Haraldr Harðráði, Haraldr Sigurðarson, Harald III of Norway

Harald III Sigurdsson (born 1015, Norway—died Sept. 25, 1066, Stamford Bridge, Yorkshire, England.) was king of Norway from 1045 to his death in 1066. He was the son of Sigurd Sow (Syr), a chieftain in eastern Norway, and of Estrid, mother of the Norwegian king Olaf II Haraldsson (St. Olaf).

In 1030, at the age of 15, Harald fought alongside Olaf II Haraldsson in the Battle of Stiklestad in which Olaf was killed. Harald then fled to Kievan Rus’, where he served under the grand prince of Kiev, Yaroslav I the Wise. Harald later married Yaroslav’s daughter, Elizabeth.

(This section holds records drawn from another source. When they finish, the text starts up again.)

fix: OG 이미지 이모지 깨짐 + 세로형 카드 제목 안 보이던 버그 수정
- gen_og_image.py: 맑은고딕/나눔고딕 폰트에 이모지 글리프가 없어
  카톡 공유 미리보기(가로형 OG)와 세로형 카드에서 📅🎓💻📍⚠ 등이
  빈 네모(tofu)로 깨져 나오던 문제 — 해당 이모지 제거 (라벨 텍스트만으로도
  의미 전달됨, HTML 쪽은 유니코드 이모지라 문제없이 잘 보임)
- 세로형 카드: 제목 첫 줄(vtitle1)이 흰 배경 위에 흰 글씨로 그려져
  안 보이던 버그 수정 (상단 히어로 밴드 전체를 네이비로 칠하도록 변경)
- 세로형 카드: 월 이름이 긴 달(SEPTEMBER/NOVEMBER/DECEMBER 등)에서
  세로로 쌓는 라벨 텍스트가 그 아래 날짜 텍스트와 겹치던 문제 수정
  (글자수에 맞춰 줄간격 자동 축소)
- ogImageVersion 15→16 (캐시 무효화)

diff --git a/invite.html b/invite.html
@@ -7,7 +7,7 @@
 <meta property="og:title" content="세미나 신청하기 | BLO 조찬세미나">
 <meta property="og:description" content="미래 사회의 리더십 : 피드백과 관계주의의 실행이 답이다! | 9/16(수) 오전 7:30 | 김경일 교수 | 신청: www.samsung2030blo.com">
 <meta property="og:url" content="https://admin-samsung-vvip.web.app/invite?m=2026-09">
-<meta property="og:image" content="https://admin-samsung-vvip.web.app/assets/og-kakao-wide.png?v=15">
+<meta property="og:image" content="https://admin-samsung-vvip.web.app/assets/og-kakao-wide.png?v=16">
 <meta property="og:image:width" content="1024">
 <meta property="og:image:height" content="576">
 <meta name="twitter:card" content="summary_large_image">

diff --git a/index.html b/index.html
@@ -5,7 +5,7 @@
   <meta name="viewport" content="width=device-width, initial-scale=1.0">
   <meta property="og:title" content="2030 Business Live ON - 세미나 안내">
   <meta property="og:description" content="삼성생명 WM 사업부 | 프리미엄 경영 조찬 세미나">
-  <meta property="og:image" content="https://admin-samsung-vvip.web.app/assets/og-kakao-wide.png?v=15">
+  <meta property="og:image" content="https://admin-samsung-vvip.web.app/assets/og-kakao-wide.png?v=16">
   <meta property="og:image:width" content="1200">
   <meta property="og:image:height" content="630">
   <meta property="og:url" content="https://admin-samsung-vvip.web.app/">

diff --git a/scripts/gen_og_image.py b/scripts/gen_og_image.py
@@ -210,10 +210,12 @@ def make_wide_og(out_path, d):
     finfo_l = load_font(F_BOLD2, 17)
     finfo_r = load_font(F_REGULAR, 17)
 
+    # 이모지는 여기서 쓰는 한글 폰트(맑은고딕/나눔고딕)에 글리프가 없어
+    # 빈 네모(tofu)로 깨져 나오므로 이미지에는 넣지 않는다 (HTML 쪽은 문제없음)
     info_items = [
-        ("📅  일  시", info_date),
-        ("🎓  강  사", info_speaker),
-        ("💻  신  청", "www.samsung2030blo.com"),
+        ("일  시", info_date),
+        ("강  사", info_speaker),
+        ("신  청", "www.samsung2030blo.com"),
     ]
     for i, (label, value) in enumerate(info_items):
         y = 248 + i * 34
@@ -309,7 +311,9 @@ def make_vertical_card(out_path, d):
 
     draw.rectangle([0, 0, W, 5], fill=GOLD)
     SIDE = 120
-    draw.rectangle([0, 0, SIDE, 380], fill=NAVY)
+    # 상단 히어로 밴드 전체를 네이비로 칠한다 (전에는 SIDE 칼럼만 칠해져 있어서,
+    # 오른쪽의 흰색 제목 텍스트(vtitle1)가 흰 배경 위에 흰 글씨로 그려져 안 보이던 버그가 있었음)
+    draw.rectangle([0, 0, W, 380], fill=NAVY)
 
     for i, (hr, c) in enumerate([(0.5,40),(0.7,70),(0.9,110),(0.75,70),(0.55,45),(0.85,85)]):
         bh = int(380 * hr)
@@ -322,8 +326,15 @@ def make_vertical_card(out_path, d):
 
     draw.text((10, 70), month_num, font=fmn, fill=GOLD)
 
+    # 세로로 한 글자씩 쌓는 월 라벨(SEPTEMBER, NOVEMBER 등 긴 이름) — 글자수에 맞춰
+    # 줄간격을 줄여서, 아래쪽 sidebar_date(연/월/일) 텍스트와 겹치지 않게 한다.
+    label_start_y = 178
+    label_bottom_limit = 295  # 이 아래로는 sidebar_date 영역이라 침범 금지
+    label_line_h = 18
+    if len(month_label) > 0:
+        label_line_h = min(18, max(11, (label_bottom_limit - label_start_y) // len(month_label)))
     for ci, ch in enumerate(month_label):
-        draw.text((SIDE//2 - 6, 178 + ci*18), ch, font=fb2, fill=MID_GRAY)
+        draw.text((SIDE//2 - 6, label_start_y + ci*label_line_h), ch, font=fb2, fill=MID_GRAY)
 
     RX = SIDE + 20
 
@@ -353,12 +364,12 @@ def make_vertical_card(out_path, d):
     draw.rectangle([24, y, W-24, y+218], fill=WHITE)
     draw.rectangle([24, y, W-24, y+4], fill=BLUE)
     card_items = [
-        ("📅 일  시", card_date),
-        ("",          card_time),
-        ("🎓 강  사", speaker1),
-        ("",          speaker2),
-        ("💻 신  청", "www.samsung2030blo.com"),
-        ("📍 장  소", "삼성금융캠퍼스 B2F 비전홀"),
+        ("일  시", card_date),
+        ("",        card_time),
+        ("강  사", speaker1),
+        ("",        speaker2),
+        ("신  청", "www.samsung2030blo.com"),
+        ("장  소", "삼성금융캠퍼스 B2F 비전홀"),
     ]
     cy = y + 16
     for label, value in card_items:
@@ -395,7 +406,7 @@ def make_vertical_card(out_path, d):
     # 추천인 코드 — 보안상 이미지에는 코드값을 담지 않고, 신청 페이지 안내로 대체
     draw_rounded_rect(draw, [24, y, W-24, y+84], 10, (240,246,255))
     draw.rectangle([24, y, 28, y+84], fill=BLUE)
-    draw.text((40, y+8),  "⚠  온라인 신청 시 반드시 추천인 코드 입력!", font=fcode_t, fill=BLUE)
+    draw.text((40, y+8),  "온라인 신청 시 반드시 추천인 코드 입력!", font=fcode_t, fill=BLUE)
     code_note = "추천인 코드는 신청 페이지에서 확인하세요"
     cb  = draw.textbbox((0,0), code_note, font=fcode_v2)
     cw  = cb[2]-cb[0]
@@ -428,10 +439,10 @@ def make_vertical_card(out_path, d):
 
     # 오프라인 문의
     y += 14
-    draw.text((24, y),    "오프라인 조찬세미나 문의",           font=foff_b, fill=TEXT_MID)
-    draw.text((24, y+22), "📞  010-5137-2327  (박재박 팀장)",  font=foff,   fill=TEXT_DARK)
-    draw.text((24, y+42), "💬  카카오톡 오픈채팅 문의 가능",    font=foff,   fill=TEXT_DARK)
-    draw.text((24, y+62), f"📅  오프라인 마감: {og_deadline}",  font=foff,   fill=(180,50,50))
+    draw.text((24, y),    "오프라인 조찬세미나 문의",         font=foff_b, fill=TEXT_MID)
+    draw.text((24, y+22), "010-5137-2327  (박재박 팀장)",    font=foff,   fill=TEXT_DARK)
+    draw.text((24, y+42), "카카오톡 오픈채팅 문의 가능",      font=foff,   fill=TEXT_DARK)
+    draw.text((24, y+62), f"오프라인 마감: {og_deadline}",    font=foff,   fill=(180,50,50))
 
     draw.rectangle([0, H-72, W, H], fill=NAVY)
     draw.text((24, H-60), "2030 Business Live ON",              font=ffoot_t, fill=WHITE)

After enlisting in the military service of the Byzantine emperor Michael IV who reigned 1034–41, he fought with the imperial armies in Sicily and Bulgaria and, according to Haralds saga Sigurðarsonar, made a pilgrimage to Jerusalem. Harald’s military exploits under Michael IV appear in both Byzantine and Norse medieval sources.

In 1045 Harald returned to Norway and agreed to share the Norwegian throne with the reigning king, his nephew Magnus I Olafsson. Harald became the sole ruler of Norway in 1047 when Magnus died during a military expedition against Denmark.

For the next fifteen years Harald attempted to win the Danish throne from Sweyn II. In 1062, after Sweyn was defeated in the Battle of Niså, the two rulers recognized each other as sovereign in their own countries.

Harald expanded the Norwegian possessions in the Orkney, Shetland, and Hebrides. In 1066, Harald joined forces with Earl Tostig in an attempt to win the English throne from Harold Godwinson (Harols II). Although the invading forces were initially successful in the Battle of Fulford, they were defeated in the Battle of Stamford Bridge, where Harald Hardrada was killed.

Window with portrait of Harald in Lerwick Town Hall, Shetland
image: Wikimedia

Harald’s ancestry according to the sagas. Individuals whose existence is disputed by modern historians are in italics.
image: David Beard